# The task:
Lines with the word "Total" in them must be copied from the records below.

# Dataset records:

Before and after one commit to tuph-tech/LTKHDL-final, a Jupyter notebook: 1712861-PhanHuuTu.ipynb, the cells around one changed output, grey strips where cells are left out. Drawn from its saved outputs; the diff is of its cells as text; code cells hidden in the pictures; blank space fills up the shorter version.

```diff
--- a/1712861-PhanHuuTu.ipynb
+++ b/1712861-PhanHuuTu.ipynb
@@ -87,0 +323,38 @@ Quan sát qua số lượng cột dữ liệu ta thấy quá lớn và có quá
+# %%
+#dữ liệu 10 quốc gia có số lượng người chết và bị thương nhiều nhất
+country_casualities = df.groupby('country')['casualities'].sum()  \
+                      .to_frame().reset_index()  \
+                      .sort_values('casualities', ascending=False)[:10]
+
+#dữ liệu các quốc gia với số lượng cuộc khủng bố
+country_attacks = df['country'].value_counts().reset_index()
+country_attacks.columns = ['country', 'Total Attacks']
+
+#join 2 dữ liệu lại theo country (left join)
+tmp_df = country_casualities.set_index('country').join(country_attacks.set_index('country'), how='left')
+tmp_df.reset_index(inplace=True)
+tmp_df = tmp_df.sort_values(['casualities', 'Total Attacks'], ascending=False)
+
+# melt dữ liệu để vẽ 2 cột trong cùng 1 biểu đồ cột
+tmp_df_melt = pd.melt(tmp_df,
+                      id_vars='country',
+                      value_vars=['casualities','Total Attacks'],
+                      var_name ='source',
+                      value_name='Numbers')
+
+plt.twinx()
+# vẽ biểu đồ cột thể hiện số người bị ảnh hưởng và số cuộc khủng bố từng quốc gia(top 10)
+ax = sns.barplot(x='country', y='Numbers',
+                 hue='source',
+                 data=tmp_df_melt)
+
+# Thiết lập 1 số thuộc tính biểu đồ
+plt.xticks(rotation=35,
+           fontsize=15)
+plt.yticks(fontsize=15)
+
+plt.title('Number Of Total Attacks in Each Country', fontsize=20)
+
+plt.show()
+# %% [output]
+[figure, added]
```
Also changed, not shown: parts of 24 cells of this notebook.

# Result:
+country_attacks.columns = ['country', 'Total Attacks']
+tmp_df = tmp_df.sort_values(['casualities', 'Total Attacks'], ascending=False)
+                      value_vars=['casualities','Total Attacks'],
+plt.title('Number Of Total Attacks in Each Country', fontsize=20)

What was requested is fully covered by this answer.